Exercise aim
Please copy out each line of the entries in which "shown" appears.

Excerpted data
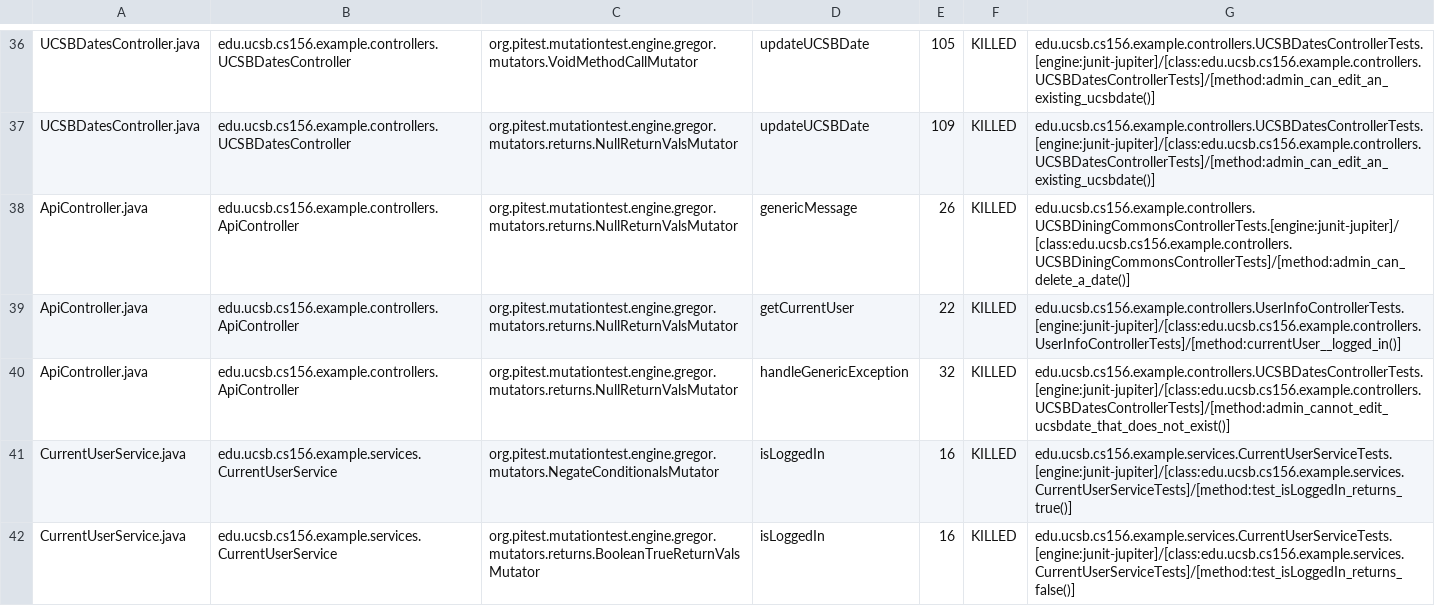
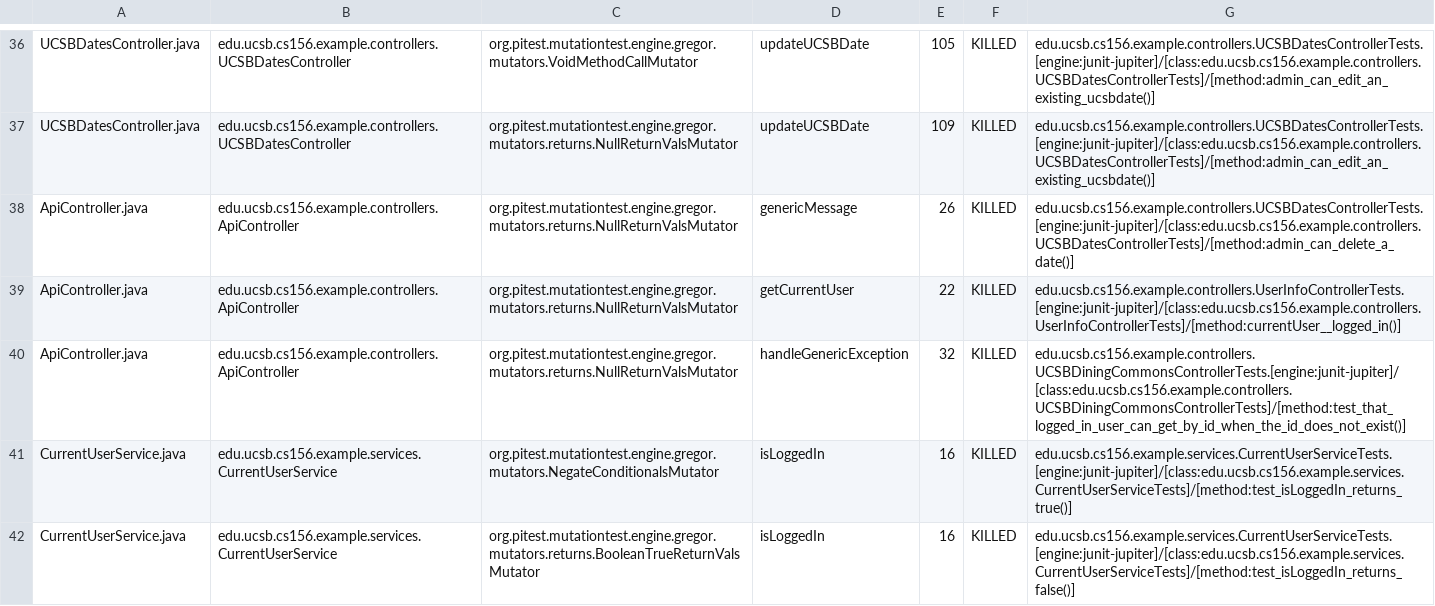
Before and after one commit to ucsb-cs156-s23/team03-s23-7pm-3, a CSV file: pitest/mutations.csv, drawn as a sheet; only a part is shown, gaps mark what is left out.

Commit message:
Deploying to gh-pages from @ ucsb-cs156-s23/team03-s23-7pm-3@e567e1c0ff3d537871a6466cda98f7c2e4147525 🚀

```diff
--- a/pitest/mutations.csv
+++ b/pitest/mutations.csv
@@ -37,5 +37,5 @@ UCSBDatesController.java,edu.ucsb.cs156.example.controllers.UCSBDatesController,
 UCSBDatesController.java,edu.ucsb.cs156.example.controllers.UCSBDatesController,org.pitest.mutationtest.engine.gregor.mutators.returns.NullReturnValsMutator,updateUCSBDate,109,KILLED,edu.ucsb.cs156.example.controllers.UCSBDatesControllerTests.[engine:junit-jupiter]/[class:edu.ucsb.cs156.example.controllers.UCSBDatesControllerTests]/[method:admin_can_edit_an_existing_ucsbdate()]
-ApiController.java,edu.ucsb.cs156.example.controllers.ApiController,org.pitest.mutationtest.engine.gregor.mutators.returns.NullReturnValsMutator,genericMessage,26,KILLED,edu.ucsb.cs156.example.controllers.UCSBDiningCommonsControllerTests.[engine:junit-jupiter]/[class:edu.ucsb.cs156.example.controllers.UCSBDiningCommonsControllerTests]/[method:admin_can_delete_a_date()]
+ApiController.java,edu.ucsb.cs156.example.controllers.ApiController,org.pitest.mutationtest.engine.gregor.mutators.returns.NullReturnValsMutator,genericMessage,26,KILLED,edu.ucsb.cs156.example.controllers.UCSBDatesControllerTests.[engine:junit-jupiter]/[class:edu.ucsb.cs156.example.controllers.UCSBDatesControllerTests]/[method:admin_can_delete_a_date()]
 ApiController.java,edu.ucsb.cs156.example.controllers.ApiController,org.pitest.mutationtest.engine.gregor.mutators.returns.NullReturnValsMutator,getCurrentUser,22,KILLED,edu.ucsb.cs156.example.controllers.UserInfoControllerTests.[engine:junit-jupiter]/[class:edu.ucsb.cs156.example.controllers.UserInfoControllerTests]/[method:currentUser__logged_in()]
-ApiController.java,edu.ucsb.cs156.example.controllers.ApiController,org.pitest.mutationtest.engine.gregor.mutators.returns.NullReturnValsMutator,handleGenericException,32,KILLED,edu.ucsb.cs156.example.controllers.UCSBDatesControllerTests.[engine:junit-jupiter]/[class:edu.ucsb.cs156.example.controllers.UCSBDatesControllerTests]/[method:admin_cannot_edit_ucsbdate_that_does_not_exist()]
+ApiController.java,edu.ucsb.cs156.example.controllers.ApiController,org.pitest.mutationtest.engine.gregor.mutators.returns.NullReturnValsMutator,handleGenericException,32,KILLED,edu.ucsb.cs156.example.controllers.UCSBDiningCommonsControllerTests.[engine:junit-jupiter]/[class:edu.ucsb.cs156.example.controllers.UCSBDiningCommonsControllerTests]/[method:test_that_logged_in_user_can_get_by_id_when_the_id_does_not_exist()]
 CurrentUserService.java,edu.ucsb.cs156.example.services.CurrentUserService,org.pitest.mutationtest.engine.gregor.mutators.NegateConditionalsMutator,isLoggedIn,16,KILLED,edu.ucsb.cs156.example.services.CurrentUserServiceTests.[engine:junit-jupiter]/[class:edu.ucsb.cs156.example.services.CurrentUserServiceTests]/[method:test_isLoggedIn_returns_true()]
```
Also changed, not shown: 11 other files.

Solution for this task
Before and after one commit to ucsb-cs156-s23/team03-s23-7pm-3, a CSV file: pitest/mutations.csv, drawn as a sheet; only a part is shown, gaps mark what is left out.
Also changed, not shown: 11 other files.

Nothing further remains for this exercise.